On Dec. 24, he had posted on his Twitter account: “My observation on minorities: A man/nation is judged by how they support those weaker than them not how they lean on those stronger.”
Authorities said Taseer’s guard, a member of an elite Punjab provincial police force that provides VIP security, shot the governor multiple times outside the Kohsar market in Islamabad, a small shopping plaza near his residence that is frequented by foreigners. The guard proudly surrendered to police afterward, according to local news reports.
Most political parties condemned the killing, and the government announced a three-day mourning period, during which political activity would be suspended. Zardari, to whom Taseer was close, called the assassination “ghastly.”
“The governor of Punjab was the bravest person in our government, and the stands he took for women, minorities and on the blasphemy law were incredibly brave and will never be forgotten,” Farahnaz Ispahani, a Zardari spokeswoman, said in an interview.
Taseer, who began his political career as a PPP student activist, was a successful businessman who played polo and smoked heavily. With his flashy sunglasses and frequent Twitter dispatches, Taseer, 66, cut a rather shocking figure in a country dominated by conservative social mores.

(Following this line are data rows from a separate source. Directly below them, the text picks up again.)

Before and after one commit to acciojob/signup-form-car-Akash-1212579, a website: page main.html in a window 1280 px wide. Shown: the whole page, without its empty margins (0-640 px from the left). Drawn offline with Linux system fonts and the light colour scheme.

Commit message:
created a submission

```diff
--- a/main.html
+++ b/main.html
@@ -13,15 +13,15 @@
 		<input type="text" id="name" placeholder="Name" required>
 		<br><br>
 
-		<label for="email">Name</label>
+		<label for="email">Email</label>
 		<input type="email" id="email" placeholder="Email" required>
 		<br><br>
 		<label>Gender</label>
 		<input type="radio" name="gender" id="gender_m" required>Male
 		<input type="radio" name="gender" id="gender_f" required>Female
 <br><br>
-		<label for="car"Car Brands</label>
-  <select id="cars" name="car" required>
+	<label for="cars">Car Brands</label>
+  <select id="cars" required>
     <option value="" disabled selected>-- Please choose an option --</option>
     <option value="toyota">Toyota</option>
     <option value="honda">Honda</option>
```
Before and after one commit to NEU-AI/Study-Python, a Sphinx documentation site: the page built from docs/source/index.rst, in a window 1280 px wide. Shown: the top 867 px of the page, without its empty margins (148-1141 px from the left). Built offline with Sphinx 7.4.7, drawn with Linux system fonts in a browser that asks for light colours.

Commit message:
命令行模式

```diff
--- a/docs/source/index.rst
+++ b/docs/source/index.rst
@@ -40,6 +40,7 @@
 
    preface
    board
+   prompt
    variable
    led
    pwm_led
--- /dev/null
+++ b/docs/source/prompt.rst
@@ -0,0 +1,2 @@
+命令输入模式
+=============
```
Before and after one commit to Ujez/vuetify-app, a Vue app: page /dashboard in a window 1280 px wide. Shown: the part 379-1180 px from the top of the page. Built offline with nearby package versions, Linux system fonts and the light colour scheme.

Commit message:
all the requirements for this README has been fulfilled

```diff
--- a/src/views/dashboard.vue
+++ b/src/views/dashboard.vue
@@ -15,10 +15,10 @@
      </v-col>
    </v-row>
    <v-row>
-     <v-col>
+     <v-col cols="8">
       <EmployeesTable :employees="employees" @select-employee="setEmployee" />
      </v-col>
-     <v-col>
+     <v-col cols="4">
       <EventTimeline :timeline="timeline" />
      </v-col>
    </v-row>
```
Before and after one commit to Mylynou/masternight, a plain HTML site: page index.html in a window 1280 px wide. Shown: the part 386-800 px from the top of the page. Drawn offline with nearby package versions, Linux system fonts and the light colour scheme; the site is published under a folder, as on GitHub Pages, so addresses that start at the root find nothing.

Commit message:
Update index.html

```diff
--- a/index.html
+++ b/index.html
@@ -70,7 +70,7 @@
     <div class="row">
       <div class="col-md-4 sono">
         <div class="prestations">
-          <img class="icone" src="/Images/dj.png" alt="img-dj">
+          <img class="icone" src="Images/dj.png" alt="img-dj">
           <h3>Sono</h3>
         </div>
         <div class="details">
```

Critics assailed him for fathering a child with an Indian journalist while he was still married to the mother of his other children. In 2008, minor scandals broke out when opponents published photos online of him holding wine glasses at parties and of one of his daughters wearing shorts and dancing.
Despite the alleged gunman’s confession, Taseer’s killing was sure to be swept up in the conspiracy theories that permeate Pakistani politics, particularly in times of turmoil. Interior Minister Rehman Malik said investigators would seek to determine whether the suspect acted alone or was “asked” to carry out the attack.
In the hours after the killing, some criticism centered on the PML-N-led Punjab government, which provided Taseer’s police guard. There was no indication Tuesday night that the party played a role.
But the PML-N might yet bring down the PPP, whose government faces growing criticism over corruption, a floundering economy and a ham-handed response to last year’s devastating floods. The ruling party’s coalition partner, the Muttahida Qaumi Movement, withdrew from the government Sunday, weakening its mandate by depriving it of a parliamentary majority.
A united opposition could pass a vote of no confidence in Prime Minister Yousaf Raza Gillani, leading to his ouster and potentially triggering early elections. That has appeared unlikely, because of divisions among opposition parties. But Sharif threatened Tuesday to “ask the opposition parties to come forward and we will give them our full support” if the government does not show progress on reforms within 45 days, according to the Associated Press.
Like many in the PPP, Taseer often criticized opposition parties for stoking political instability in a country that has been ruled by the military for half its 63-year history and where an elected government has never completed its term.
Religious extremism, Taseer said last summer, would be quashed only by the “continuous, functional position of a democratic system.”